Whether observers want to admit it or not, third-and-short has become a passing situation more often than not in today’s NFL. The Ravens aren’t the only team in the league to throw the football in those spots as it’s become a more wide-open game than what we watched in the past.
That said, it’s perplexing to not only watch the Ravens throw exclusively on that down and distance but also do it from the shotgun formation, a package in which your choice of running plays is more limited. Pro Bowl running back Ray Rice said it best following Sunday’s game when reminding everyone that the Ravens have arguably the best fullback in the league in Vonta Leach. It seems wasteful not to at least present a bigger threat of a run in those situations by having quarterback Joe Flacco line up under center, with Leach and Rice behind him. Even if the Ravens still elect to throw, this simple alteration might keep defenses guessing more in those short-yardage spots.
Coach John Harbaugh said it best Monday when reminding everyone that hindsight is 20-20 and that any play call looks great when it works and foolish when it doesn’t, and it is worth reminding everyone that Flacco missed an open Dennis Pitta on that third-and-1 play on the game’s final drive. However, the Ravens’ 0-for-6 showing in short-yardage situations on third and fourth down screams that it might be time to change up their philosophies a bit.

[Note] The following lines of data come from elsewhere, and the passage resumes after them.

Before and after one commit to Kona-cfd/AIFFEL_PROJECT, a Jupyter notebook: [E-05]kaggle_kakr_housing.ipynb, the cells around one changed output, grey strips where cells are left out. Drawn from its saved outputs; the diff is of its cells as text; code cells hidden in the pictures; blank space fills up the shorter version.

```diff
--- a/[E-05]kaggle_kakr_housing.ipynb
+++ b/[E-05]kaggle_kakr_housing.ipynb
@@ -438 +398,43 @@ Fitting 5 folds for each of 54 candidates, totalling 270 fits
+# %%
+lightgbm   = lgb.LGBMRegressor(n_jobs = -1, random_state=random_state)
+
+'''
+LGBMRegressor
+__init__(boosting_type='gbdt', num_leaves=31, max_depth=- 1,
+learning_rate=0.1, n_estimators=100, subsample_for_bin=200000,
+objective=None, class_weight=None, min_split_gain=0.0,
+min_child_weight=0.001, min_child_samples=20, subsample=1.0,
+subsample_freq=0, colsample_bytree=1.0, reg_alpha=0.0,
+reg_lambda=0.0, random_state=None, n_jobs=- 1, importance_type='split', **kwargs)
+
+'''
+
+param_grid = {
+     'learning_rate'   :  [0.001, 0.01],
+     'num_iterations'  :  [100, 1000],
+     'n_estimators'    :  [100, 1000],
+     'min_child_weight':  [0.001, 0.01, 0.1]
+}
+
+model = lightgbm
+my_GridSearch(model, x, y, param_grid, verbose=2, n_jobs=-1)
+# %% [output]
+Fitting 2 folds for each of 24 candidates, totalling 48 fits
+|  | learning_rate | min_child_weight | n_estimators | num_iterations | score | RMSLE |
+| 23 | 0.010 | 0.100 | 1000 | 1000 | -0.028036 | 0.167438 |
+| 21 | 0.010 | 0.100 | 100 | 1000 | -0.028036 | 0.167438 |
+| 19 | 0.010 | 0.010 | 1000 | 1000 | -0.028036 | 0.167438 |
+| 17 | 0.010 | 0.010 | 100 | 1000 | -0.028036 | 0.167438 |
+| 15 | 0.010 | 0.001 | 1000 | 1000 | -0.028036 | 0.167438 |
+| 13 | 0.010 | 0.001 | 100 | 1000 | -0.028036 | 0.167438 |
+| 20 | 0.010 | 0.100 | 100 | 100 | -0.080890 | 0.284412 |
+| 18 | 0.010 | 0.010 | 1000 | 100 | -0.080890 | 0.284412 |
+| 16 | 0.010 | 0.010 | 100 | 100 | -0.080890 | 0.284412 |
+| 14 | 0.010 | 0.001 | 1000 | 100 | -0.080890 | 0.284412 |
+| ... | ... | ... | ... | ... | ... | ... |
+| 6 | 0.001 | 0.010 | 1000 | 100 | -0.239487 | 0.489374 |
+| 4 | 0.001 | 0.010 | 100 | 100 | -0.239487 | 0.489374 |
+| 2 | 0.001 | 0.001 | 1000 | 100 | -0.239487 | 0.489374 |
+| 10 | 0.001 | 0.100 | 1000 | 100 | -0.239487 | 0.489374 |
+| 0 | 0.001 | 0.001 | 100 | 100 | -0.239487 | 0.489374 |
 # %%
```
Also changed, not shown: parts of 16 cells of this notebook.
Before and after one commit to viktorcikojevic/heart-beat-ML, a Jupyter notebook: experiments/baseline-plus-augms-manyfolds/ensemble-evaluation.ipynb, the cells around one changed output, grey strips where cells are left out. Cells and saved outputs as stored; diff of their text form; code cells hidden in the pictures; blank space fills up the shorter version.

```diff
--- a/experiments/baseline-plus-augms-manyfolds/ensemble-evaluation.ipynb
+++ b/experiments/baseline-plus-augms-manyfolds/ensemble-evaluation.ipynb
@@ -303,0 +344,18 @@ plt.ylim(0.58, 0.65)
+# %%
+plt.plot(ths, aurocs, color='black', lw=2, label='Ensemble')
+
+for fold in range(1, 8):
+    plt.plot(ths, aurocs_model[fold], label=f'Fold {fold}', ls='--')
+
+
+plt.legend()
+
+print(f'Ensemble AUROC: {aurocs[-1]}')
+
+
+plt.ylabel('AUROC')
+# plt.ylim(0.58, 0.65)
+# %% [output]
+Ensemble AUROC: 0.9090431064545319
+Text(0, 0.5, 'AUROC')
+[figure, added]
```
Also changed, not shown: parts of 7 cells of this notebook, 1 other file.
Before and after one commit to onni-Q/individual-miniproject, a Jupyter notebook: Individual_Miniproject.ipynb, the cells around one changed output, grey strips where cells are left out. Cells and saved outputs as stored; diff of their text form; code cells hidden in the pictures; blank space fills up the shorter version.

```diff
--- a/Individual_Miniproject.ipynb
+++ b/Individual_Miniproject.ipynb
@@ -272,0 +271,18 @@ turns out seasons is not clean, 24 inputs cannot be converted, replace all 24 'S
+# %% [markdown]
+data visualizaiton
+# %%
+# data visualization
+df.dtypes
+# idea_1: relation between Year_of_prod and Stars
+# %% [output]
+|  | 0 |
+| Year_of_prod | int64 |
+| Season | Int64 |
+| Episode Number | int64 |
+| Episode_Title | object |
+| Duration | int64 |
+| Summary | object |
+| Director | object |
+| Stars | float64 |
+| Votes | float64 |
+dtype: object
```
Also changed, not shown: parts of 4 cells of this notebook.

> Through the first two weeks of the season, it’s no secret that Flacco has picked up right where he left off late last season in targeting Pitta frequently in the passing game as the pair has connected 13 times for 128 yards and a touchdown. Seven of those catches have gone for first downs as the third-year tight end has been a go-to target when the Ravens need to move the chains.